Due to Dwindling enrollment the Hawaii Department of Education decided to close the Liliuokalani Elementary School in Kaimuki, and move the offices for their Facilities Development Branch to the campus. The remodel captures the broad external walkways connecting the classrooms to be used as office space, and provides vertical circulation using an inclined walk instead of an elevator. There was a funding advantage to the DOE to combine the walkway and ramp improvements with solar PV panels, which provides a strong visual message to the community that the State of Hawaii is progressive and sustainable.



Valencia Middle School


A 850 student facility with expansion capabilities to 900 students is sited on a 35 acre campus in Tucson, Arizona. Valencia sets a precedent as the first facility to be designed incorporating the district’s new middle school concept. There is a micro-campus for each grade 6-8 with its own classrooms and teacher center arranged around a courtyard. These Micro Campuses and the remaining sections of the campus are organized around a large central commons with outdoor amphitheater. Thermal comfort is achieved in the hot desert climate with evaporative cooling towers at each of the 6 sections of the campus. Valencia Middle School was the recipient of a 1994 AIA award.

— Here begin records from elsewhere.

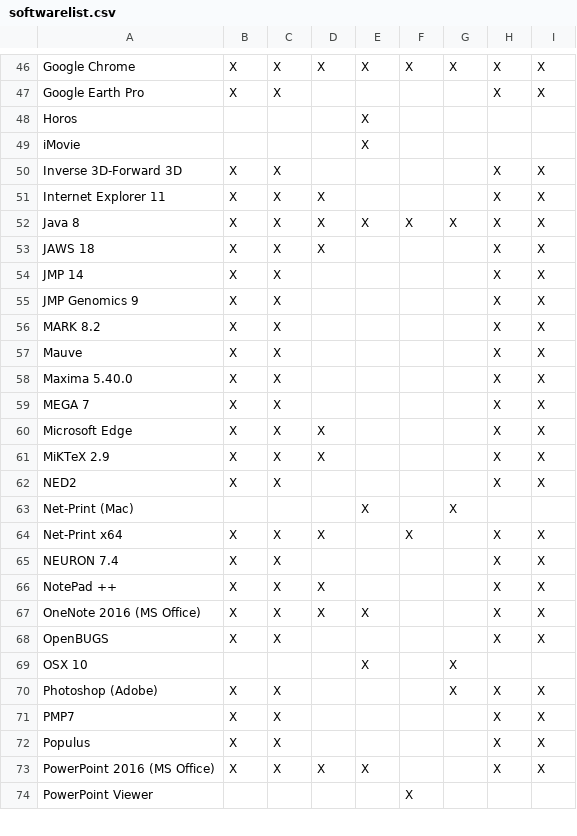
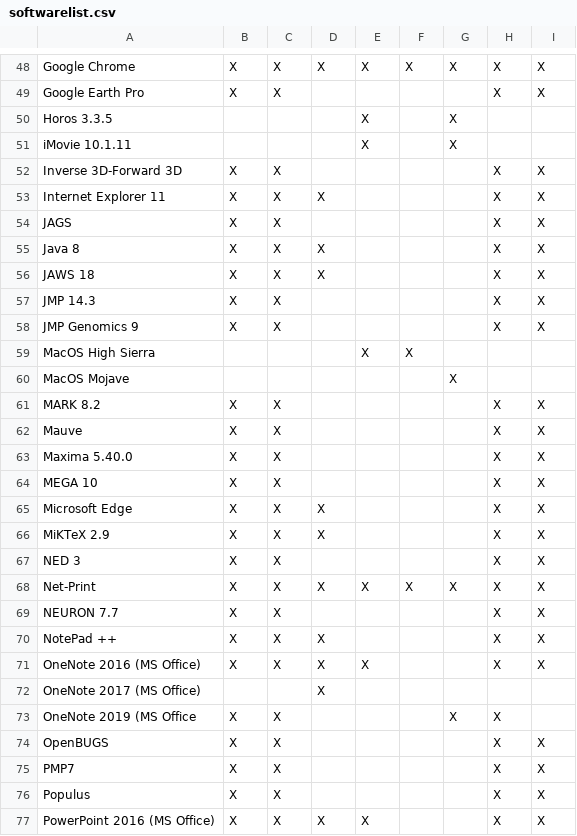
Before and after one commit to cul-it/mann-softwarelist-csv, a CSV file: softwarelist.csv, drawn as a sheet; only a part is shown, gaps mark what is left out; the diff covers the shown part only.

Commit message:
first updated version
waiting for additional details from Laura

```diff
--- a/softwarelist.csv
+++ b/softwarelist.csv
@@ -47,10 +49,13 @@ Google Chrome, X, X, X, X, X, X, X, X
 Google Earth Pro, X, X,,,,, X, X
-Horos,,,, X,,,,
-iMovie,,,, X,,,,
+Horos 3.3.5,,,, X,, X,,
+iMovie 10.1.11,,,, X,, X,,
 Inverse 3D-Forward 3D, X, X,,,,, X, X
 Internet Explorer 11, X, X, X,,,, X, X
-Java 8, X, X, X, X, X, X, X, X
+JAGS, X, X,,,,, X, X
+Java 8, X, X, X,,,, X, X
 JAWS 18, X, X, X,,,, X, X
-JMP 14, X, X,,,,, X, X
+JMP 14.3, X, X,,,,, X, X
 JMP Genomics 9, X, X,,,,, X, X
+MacOS High Sierra,,,, X, X,,,
+MacOS Mojave,,,,,, X,,
 MARK 8.2, X, X,,,,, X, X
@@ -58,14 +63,13 @@ Mauve, X, X,,,,, X, X
 Maxima 5.40.0, X, X,,,,, X, X
-MEGA 7, X, X,,,,, X, X
+MEGA 10, X, X,,,,, X, X
 Microsoft Edge, X, X, X,,,, X, X
 MiKTeX 2.9, X, X, X,,,, X, X
-NED2, X, X,,,,, X, X
-Net-Print (Mac),,,, X,, X,,
-Net-Print x64, X, X, X,, X,, X, X
-NEURON 7.4, X, X,,,,, X, X
+NED 3, X, X,,,,, X, X
+Net-Print, X, X, X, X, X, X, X, X
+NEURON 7.7, X, X,,,,, X, X
 NotePad ++, X, X, X,,,, X, X
 OneNote 2016 (MS Office), X, X, X, X,,, X, X
+OneNote 2017 (MS Office),,, X,,,,,
+OneNote 2019 (MS Office, X, X,,,, X, X
 OpenBUGS, X, X,,,,, X, X
-OSX 10,,,, X,, X,,
-Photoshop (Adobe), X, X,,,, X, X, X
 PMP7, X, X,,,,, X, X
@@ -73,2 +77 @@ Populus, X, X,,,,, X, X
 PowerPoint 2016 (MS Office), X, X, X, X,,, X, X
-PowerPoint Viewer,,,,, X,,,
```
Also changed, not shown: 13 added rows, 3 removed rows and 71 edited cells elsewhere in this file.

Spectral Field System


Rae Douglass invented the means to shape multi-colored light patterns onto surrounding surfaces with light reflected off of a flexible diffraction surface. The Spectral Field system creates mural effects with light and color. Rae has adapted this technique for use in light fixtures, sculpture and environmental signage.

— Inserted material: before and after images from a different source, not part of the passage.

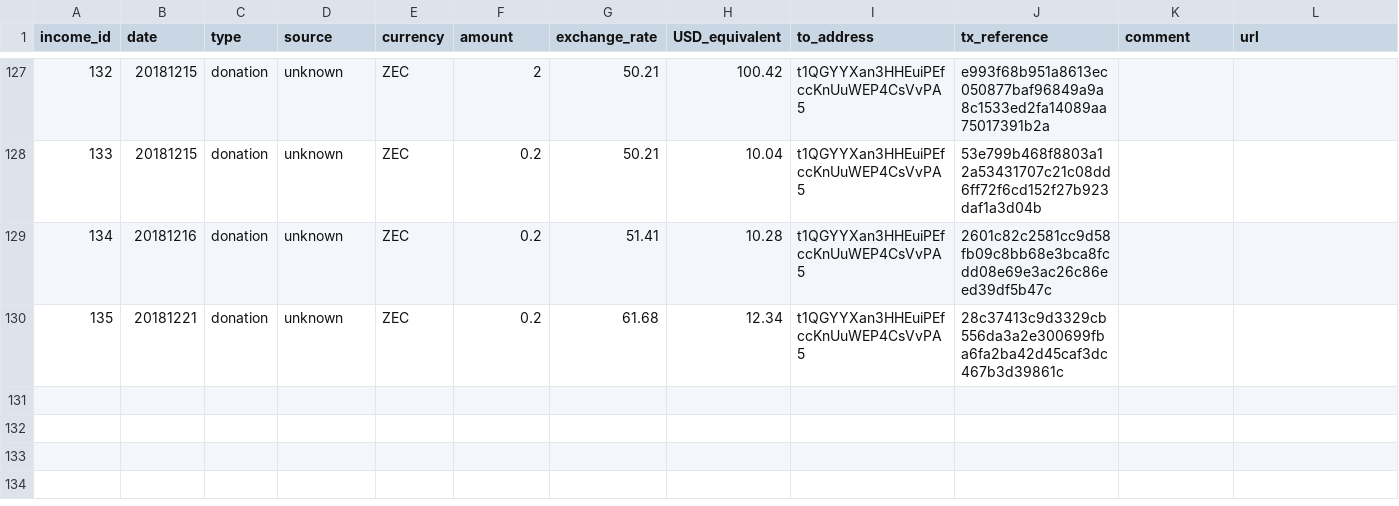
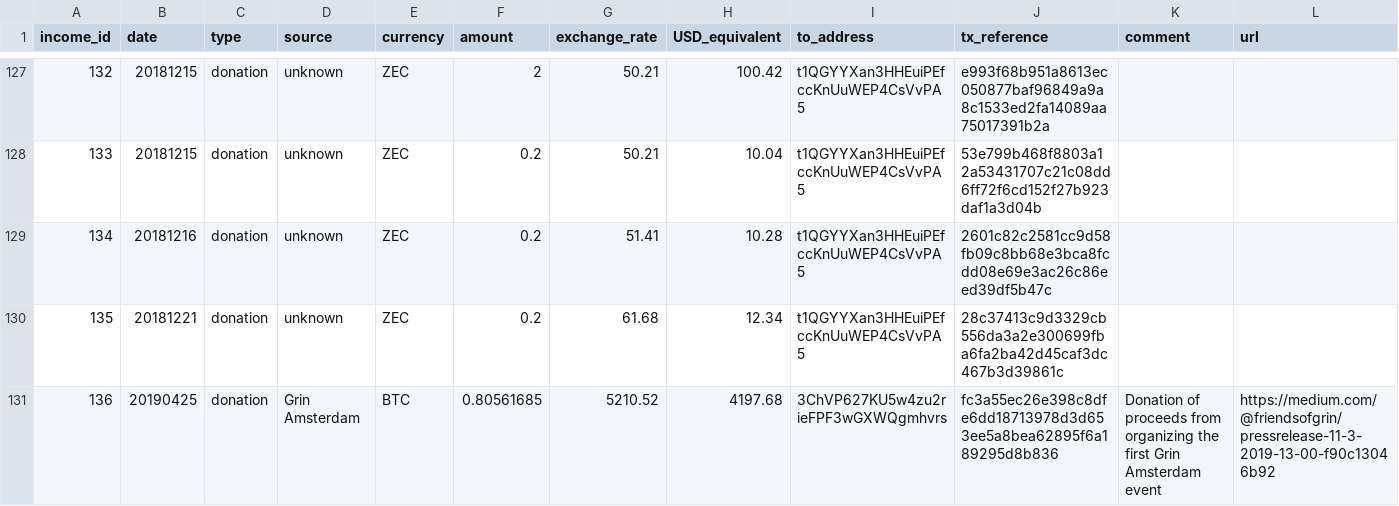
Before and after one commit to mimblewimble/grin-pm, a CSV file: financials/income_log.csv, drawn as a sheet; only a part is shown, gaps mark what is left out.

Commit message:
add Grin Amsterdam donation to income_log

```diff
--- a/financials/income_log.csv
+++ b/financials/income_log.csv
@@ -130 +130,2 @@ income_id,date,type,source,currency,amount,exchange_rate,USD_equivalent,to_addre
 135,20181221,donation,unknown,ZEC,0.2,61.68,12.34,t1QGYYXan3HHEuiPEfccKnUuWEP4CsVvPA5,28c37413c9d3329cb556da3a2e300699fba6fa2ba42d45caf3dc467b3d39861c,,
+136,20190425,donation,Grin Amsterdam,BTC,0.80561685,5210.52,4197.68,3ChVP627KU5w4zu2rieFPF3wGXWQgmhvrs,fc3a55ec26e398c8dfe6dd18713978d3d653ee5a8bea62895f6a189295d8b836,Donation of proceeds from organizing the first Grin Amsterdam event,https://medium.com/@friendsofgrin/pressrelease-11-3-2019-13-00-f90c13046b92
```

Galaxy Spot

In the “Galaxy Spot” the diffraction surface is a repurposed CD mounted below the indirect downspot.

“Meteor” Sconce display wall

In the “Meteor” sconces pictured above, the flexible diffraction surface is laminated to the rear side of a pliable copper shade that can be laser-cut to any custom shape.

Mule Creek Mimbres Site Archeology Center


A shallow arch topped with the same lush sod that covers the landscape shelters a study center and provides a gateway to the Mule Creek archaeological area, which was one of the largest Mimbres settlements in New Mexico. The site is also the prime source of adobe block for western New Mexico, and has an infrastructure set up for large scale earth moving, so the arch will be formed with a dirt mound. Once the arch has cured, the mound will be excavated like an archaeological site and the center built below. Most of the materials will be sourced from the immediate area. The center will be off the grid and both passively heated and cooled. Since the elevation is above 6000 feet the winters can be quite cold. Restored walls from Mibres dwellings will also act as Trombe’ walls to capture the warmth of the sun in the cold winter months. Solar panels above the service laboratory wing will provide electricity and heat water that will be recirculated in a radiant floor system. In the summer comfort will be provided by thermal mass and evaporative cooling.

sod arch aboveexcavateinsideamphitheater


This design was selected from a call to artist to create a sculpture that would celebrate light in response to the optics industry of the Tucson valley.


Anniversary Ring

This sculpture commissioned by a couple in celebration of their 50th wedding anniversary. It was based on a form created in paper using Japanese Origami Techniques. A computer controlled metal router was then used to score mirrored stainless steel sheet which was then folded along the score lines duplicating the paper origami sculpture in Stainless Steel.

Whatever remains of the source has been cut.